"I Don't Wanna Talk About It Now"

Season 2, Episode 3

This is the kind of Nashville episode that makes me want to slam my head against a wall. For all my crowing about the show turning a corner this season, with episode three we have definitely ventured into “one step forward, two steps back” territory. For those keeping score at home, we’re now two steps back.

Nearly all of our main characters regress this week, in the most maddening ways possible. What’s the point of Nashville if everyone is stuck on the same old merry-go-round?

Let’s start with Rayna and Liam (shudder), with his scruff and his too-small fedora and his pointless scarf. Rayna wants to finish her album, and he’s a frickin’ production genius, who somehow forgives her for standing him up at the airport for St. Lucia so she could go declare her love for Deacon in a fantastic scene last season. No such scene here, sadly. Rayna confides that she’s lost her voice after her intubation, so he agrees to help her, and they fall into bed together. Although this is the first time they’ve actually slept together, the Liam/Rayna flirtation had been played and replayed last year, and just doesn’t offer much. Frankly, Connie Britton shows more spark with smug new Edgehill label head Jeff Fordham (Oliver Hudson).

Juliette Barnes starts off awesomely in a killer white dress as she pauses in the Edgehill waiting room like a nest of vipers, hurling barbs at up-and-comer Layla Grant by comparing her performance last week to karaoke. Then she rejects appearing at the Edgehill “stockholder showcase” (yet another industry event!) because she’s playing a private birthday party for a member of a media mogul family, the Wentworths, to the tune of $1,000,000. By the end of the episode, however, she has completely regressed.

Teddy and Rayna are officially divorced now, at least, but somehow, the recent threats to his parenthood have made Teddy reconsider his relationship with crazy Peggy, who offers to show him doctored “doctor statements” about her phantom pregnancy and tells him, “I don’t why, I just have this feeling, it’s a boy.” Maybe because you’ve already picked him out from the baby farm? After an awkward amends conversation with Deacon about fatherhood, Teddy goes back to Peggy to face up to his (fake) responsibilities. They then make out on the couch, and I face-plant into my coffee table.
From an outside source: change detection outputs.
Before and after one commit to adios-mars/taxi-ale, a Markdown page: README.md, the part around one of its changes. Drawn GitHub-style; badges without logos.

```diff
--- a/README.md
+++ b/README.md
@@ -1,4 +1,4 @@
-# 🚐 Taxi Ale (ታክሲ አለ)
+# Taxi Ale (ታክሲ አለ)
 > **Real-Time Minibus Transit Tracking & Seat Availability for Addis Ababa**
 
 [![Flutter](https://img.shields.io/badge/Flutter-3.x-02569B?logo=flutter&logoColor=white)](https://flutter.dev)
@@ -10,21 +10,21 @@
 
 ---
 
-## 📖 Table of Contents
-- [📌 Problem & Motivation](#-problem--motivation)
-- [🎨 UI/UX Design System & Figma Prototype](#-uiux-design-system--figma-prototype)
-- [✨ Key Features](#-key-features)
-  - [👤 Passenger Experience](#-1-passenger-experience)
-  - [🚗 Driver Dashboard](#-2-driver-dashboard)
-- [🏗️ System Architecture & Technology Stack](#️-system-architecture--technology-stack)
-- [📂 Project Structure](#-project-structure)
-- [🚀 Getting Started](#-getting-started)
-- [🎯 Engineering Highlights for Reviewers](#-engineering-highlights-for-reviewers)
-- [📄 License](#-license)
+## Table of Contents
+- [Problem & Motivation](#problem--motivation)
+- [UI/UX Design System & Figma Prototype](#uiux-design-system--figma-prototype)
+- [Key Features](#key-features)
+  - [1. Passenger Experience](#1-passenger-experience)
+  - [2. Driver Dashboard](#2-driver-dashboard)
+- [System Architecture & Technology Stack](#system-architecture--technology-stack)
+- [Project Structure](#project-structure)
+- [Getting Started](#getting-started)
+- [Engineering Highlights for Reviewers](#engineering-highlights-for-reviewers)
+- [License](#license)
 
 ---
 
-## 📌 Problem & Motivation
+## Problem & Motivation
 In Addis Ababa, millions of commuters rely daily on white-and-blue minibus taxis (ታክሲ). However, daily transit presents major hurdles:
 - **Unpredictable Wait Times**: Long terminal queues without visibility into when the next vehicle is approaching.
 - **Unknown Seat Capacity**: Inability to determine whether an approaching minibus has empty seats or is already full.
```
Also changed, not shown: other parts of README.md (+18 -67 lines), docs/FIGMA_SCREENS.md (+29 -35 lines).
Speaking of Deacon, once again, Charles Esten is our MVP, but with one possible horrible storyline twist. He’s been powering through the pain and avoiding his newly discovered daughter Maddie for the same reason, according to Coleman (who is leaving town; so long, Coleman): to avoid becoming like his alcoholic father. In an amazing scene that choked me up even the second time I watched it, Deacon relays just one of undoubtedly numerous horrific dinnertimes at the Claybourne household. We see why his drunkenness is so filled with self-hatred, because he’s afraid of turning into his father. With the worst parent ever as his role model, how can he be a parent? But in the end, Deacon does accept aid from his doctor in relation to his hand pain (“If you’re still offering me help, I’ll take it”), which probably means painkillers, which probably means a horrible storyline in which he gets addicted to pills instead of alcohol. I really, really hope I’m wrong.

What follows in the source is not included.